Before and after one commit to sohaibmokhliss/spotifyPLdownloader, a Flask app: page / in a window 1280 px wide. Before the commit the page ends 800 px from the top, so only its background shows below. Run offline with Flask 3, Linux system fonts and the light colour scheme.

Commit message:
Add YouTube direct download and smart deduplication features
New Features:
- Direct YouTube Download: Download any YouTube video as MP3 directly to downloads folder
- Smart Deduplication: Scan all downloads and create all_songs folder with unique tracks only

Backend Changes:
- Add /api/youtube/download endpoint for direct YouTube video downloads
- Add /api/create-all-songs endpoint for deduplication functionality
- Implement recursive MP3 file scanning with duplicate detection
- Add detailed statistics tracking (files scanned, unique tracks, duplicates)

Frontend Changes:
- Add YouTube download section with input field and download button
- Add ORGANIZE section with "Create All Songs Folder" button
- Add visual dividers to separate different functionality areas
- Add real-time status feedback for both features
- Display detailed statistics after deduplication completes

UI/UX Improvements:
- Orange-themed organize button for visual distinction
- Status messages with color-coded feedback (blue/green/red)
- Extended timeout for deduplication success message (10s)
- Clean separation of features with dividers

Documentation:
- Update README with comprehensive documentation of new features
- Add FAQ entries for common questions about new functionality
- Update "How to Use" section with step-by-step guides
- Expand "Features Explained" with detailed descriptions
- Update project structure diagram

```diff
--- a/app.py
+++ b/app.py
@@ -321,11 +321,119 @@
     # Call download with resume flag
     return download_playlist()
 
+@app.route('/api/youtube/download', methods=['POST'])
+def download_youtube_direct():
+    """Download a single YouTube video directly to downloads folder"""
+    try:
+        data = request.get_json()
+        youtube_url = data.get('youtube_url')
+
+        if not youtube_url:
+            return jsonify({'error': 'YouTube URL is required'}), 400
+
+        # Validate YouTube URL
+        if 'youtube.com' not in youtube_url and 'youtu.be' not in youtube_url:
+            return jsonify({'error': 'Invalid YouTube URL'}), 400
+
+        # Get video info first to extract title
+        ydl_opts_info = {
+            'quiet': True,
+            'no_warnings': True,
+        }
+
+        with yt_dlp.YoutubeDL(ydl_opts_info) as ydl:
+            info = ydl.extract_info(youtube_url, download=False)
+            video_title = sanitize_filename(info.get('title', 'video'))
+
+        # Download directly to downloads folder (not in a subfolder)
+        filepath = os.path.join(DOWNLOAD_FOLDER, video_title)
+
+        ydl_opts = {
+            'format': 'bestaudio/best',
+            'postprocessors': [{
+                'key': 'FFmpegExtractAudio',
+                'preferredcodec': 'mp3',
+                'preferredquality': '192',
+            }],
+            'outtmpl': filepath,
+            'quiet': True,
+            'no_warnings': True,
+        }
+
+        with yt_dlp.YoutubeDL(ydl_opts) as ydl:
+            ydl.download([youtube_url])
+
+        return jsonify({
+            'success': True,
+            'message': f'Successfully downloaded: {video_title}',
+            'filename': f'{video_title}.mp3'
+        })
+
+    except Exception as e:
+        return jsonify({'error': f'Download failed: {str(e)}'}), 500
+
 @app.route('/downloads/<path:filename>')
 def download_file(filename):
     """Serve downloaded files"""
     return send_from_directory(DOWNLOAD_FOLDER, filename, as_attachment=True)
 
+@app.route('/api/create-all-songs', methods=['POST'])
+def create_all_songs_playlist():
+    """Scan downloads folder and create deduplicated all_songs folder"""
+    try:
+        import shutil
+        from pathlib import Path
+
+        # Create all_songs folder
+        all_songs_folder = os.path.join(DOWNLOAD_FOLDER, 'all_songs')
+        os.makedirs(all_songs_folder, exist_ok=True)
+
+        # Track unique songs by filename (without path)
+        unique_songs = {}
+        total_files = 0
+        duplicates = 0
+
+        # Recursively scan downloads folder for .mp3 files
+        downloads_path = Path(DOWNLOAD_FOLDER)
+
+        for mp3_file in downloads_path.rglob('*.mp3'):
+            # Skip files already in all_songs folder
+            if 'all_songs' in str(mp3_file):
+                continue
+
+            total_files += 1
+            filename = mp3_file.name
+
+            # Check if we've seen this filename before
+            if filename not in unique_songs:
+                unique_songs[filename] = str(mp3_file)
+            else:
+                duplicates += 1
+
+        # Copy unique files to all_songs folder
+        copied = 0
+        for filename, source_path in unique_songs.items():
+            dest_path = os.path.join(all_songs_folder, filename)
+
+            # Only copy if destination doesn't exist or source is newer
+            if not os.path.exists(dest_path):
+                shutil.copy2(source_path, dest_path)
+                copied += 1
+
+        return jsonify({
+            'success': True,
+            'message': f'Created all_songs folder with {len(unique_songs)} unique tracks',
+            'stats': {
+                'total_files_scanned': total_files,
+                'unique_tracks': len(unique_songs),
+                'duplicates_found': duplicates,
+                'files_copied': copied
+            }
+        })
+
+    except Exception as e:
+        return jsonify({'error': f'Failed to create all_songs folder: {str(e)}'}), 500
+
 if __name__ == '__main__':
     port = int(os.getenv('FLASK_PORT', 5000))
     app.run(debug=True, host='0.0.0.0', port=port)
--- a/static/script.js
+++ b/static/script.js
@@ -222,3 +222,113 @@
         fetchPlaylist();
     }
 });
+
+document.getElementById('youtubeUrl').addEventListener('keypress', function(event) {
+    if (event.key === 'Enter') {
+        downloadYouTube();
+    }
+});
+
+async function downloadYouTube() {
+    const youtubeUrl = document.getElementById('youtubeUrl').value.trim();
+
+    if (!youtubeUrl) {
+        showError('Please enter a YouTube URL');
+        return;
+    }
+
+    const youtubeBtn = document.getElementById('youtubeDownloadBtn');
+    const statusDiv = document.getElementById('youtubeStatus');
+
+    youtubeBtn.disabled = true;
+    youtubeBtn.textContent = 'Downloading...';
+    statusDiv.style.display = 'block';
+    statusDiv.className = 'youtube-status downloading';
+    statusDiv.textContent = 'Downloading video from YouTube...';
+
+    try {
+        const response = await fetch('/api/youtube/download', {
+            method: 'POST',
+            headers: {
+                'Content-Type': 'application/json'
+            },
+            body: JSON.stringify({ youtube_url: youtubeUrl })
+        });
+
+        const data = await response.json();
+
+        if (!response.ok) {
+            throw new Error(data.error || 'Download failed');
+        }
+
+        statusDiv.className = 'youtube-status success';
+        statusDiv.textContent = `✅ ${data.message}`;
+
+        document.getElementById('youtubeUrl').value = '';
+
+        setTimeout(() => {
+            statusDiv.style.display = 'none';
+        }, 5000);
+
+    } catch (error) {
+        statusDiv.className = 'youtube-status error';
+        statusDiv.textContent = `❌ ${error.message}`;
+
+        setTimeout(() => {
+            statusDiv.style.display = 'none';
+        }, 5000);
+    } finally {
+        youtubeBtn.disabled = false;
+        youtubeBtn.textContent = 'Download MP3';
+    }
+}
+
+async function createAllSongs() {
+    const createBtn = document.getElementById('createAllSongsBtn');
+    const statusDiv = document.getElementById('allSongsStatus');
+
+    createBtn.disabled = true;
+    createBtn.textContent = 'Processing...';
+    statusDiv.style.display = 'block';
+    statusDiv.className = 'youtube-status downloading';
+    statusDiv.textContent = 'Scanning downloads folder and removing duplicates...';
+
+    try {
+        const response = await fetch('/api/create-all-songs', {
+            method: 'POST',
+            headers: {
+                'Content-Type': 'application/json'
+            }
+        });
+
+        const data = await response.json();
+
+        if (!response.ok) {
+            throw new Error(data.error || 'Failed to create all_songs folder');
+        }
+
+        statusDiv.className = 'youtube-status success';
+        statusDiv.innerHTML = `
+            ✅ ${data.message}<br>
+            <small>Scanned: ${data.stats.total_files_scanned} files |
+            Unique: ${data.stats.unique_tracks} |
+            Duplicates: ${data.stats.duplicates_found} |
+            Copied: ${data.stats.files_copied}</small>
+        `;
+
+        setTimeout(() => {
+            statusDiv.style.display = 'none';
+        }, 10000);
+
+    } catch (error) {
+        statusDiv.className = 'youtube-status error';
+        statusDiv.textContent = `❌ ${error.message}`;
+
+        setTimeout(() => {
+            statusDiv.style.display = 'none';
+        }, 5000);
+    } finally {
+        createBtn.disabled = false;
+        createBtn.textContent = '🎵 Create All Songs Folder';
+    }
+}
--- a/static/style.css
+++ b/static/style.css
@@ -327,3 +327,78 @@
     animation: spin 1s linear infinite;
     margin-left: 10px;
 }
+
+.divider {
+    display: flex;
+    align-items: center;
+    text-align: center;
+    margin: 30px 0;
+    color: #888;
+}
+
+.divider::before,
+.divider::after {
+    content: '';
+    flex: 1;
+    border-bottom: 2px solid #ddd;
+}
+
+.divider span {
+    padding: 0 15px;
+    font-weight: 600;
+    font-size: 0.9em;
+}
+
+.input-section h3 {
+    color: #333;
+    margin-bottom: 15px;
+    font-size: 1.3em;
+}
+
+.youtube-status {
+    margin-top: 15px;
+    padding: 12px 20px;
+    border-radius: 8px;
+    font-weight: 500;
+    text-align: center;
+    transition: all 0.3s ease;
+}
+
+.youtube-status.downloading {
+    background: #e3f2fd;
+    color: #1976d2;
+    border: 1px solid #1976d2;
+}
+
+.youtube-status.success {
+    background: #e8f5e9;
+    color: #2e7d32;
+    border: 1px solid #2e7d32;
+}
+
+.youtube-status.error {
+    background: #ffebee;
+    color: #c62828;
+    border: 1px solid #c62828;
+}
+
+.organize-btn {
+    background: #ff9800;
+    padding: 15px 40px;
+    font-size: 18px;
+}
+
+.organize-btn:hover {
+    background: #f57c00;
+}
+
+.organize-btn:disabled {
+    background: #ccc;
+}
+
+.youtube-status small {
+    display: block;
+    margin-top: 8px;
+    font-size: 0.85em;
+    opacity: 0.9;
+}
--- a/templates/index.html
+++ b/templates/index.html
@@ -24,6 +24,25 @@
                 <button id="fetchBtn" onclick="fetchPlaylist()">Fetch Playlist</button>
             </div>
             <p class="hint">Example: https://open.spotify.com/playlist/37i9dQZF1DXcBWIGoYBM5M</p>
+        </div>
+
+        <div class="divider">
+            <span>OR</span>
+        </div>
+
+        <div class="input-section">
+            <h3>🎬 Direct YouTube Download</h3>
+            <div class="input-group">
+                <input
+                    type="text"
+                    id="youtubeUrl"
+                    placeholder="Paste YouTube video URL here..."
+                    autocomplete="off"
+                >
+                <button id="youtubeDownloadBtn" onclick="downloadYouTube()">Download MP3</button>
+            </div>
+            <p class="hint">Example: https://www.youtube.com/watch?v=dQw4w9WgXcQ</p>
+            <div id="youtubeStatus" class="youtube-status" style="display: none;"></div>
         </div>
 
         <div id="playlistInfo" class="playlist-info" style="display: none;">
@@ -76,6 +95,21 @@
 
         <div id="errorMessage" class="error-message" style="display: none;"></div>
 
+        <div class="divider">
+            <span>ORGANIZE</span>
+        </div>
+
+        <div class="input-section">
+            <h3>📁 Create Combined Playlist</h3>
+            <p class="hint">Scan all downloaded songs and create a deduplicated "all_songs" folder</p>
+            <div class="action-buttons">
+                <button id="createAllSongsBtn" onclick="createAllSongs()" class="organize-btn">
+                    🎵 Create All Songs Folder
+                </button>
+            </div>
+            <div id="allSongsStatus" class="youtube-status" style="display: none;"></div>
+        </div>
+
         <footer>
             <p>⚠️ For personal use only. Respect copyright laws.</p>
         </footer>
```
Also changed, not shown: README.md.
* * * * * * * * *
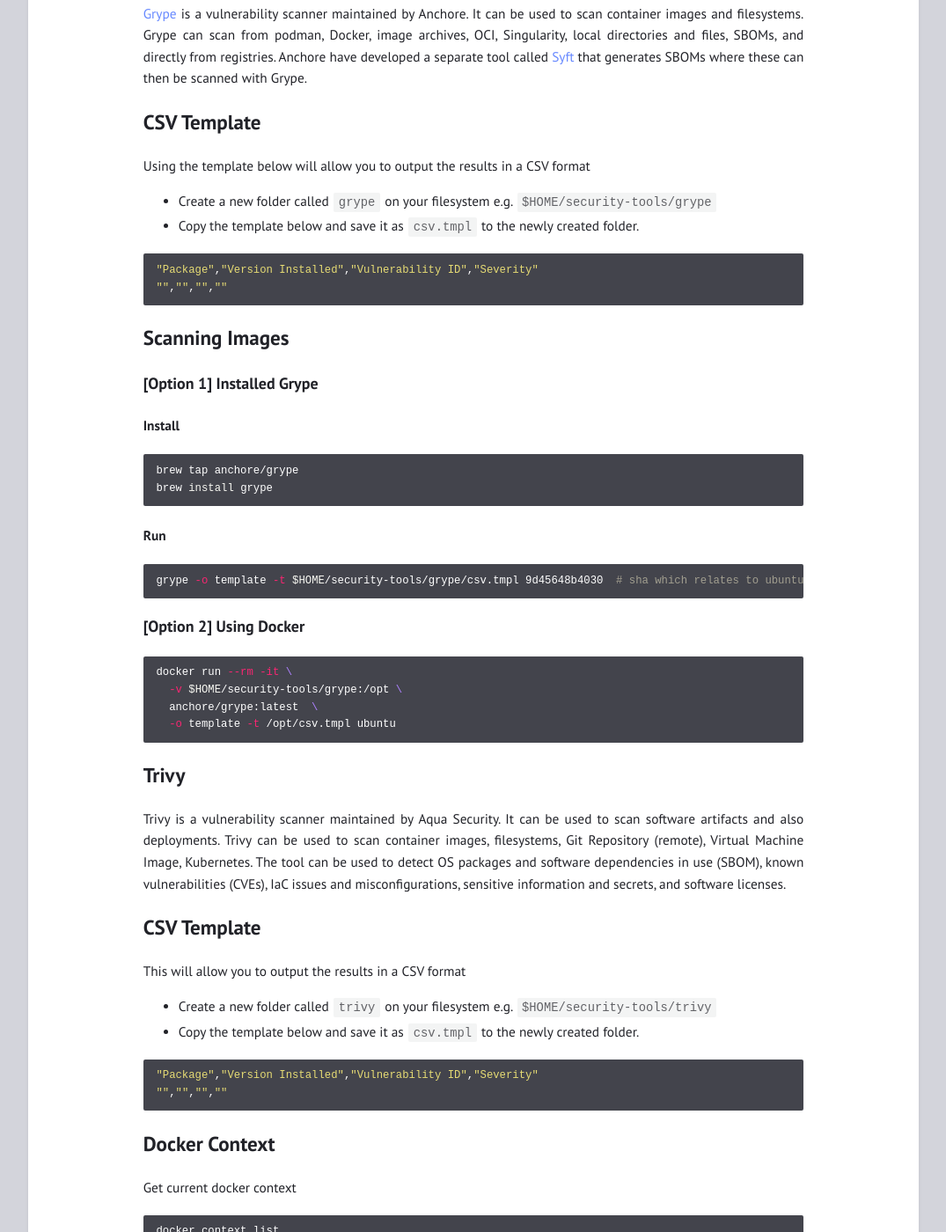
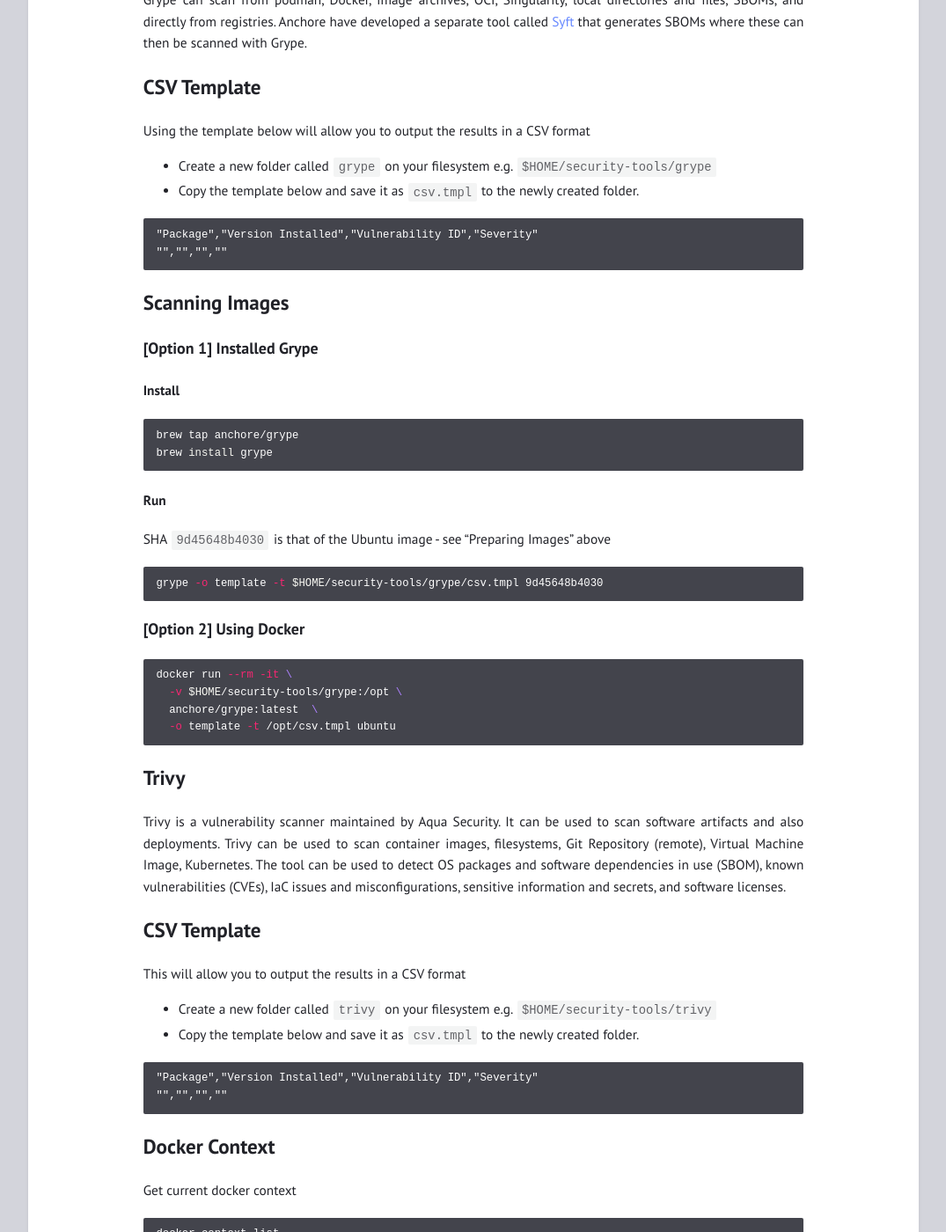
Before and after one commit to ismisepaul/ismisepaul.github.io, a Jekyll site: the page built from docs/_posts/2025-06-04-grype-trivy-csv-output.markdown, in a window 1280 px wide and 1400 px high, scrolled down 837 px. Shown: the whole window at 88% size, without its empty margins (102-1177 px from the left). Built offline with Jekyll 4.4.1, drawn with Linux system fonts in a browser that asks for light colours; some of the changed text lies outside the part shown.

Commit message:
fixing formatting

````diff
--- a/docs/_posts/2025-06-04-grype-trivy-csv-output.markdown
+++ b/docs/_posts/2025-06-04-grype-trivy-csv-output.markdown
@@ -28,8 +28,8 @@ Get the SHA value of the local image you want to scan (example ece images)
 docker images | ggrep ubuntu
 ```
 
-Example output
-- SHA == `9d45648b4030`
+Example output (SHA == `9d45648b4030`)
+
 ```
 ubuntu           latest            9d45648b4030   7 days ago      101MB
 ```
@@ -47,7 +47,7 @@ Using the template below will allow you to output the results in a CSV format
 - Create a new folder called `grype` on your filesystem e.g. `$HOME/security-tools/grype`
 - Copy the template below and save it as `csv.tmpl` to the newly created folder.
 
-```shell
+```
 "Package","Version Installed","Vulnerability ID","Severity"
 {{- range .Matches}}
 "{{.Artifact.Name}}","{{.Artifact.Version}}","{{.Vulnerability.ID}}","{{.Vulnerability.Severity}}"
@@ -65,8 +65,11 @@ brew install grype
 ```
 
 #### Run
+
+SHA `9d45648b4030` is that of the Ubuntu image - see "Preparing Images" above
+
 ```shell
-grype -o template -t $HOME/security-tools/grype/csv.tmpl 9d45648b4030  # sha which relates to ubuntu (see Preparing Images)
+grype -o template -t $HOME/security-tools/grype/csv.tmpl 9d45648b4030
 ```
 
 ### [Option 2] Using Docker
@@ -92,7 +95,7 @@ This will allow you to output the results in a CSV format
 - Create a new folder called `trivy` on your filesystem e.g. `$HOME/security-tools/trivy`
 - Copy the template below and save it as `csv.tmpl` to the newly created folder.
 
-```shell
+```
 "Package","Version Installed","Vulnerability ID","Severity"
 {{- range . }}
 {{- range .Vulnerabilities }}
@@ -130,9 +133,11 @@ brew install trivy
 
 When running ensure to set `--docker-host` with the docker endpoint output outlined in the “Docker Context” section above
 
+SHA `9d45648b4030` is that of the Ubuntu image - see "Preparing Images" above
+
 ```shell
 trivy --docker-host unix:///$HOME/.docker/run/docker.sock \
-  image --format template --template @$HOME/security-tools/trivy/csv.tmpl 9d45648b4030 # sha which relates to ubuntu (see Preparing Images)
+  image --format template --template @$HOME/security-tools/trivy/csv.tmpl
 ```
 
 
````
* * * * * * * * *
> What is being asked: For each line in the entries that contains the string "getElementById", make a copy.

> Your solution:
+document.getElementById('youtubeUrl').addEventListener('keypress', function(event) {
+    const youtubeUrl = document.getElementById('youtubeUrl').value.trim();
+    const youtubeBtn = document.getElementById('youtubeDownloadBtn');
+    const statusDiv = document.getElementById('youtubeStatus');
+        document.getElementById('youtubeUrl').value = '';
+    const createBtn = document.getElementById('createAllSongsBtn');
+    const statusDiv = document.getElementById('allSongsStatus');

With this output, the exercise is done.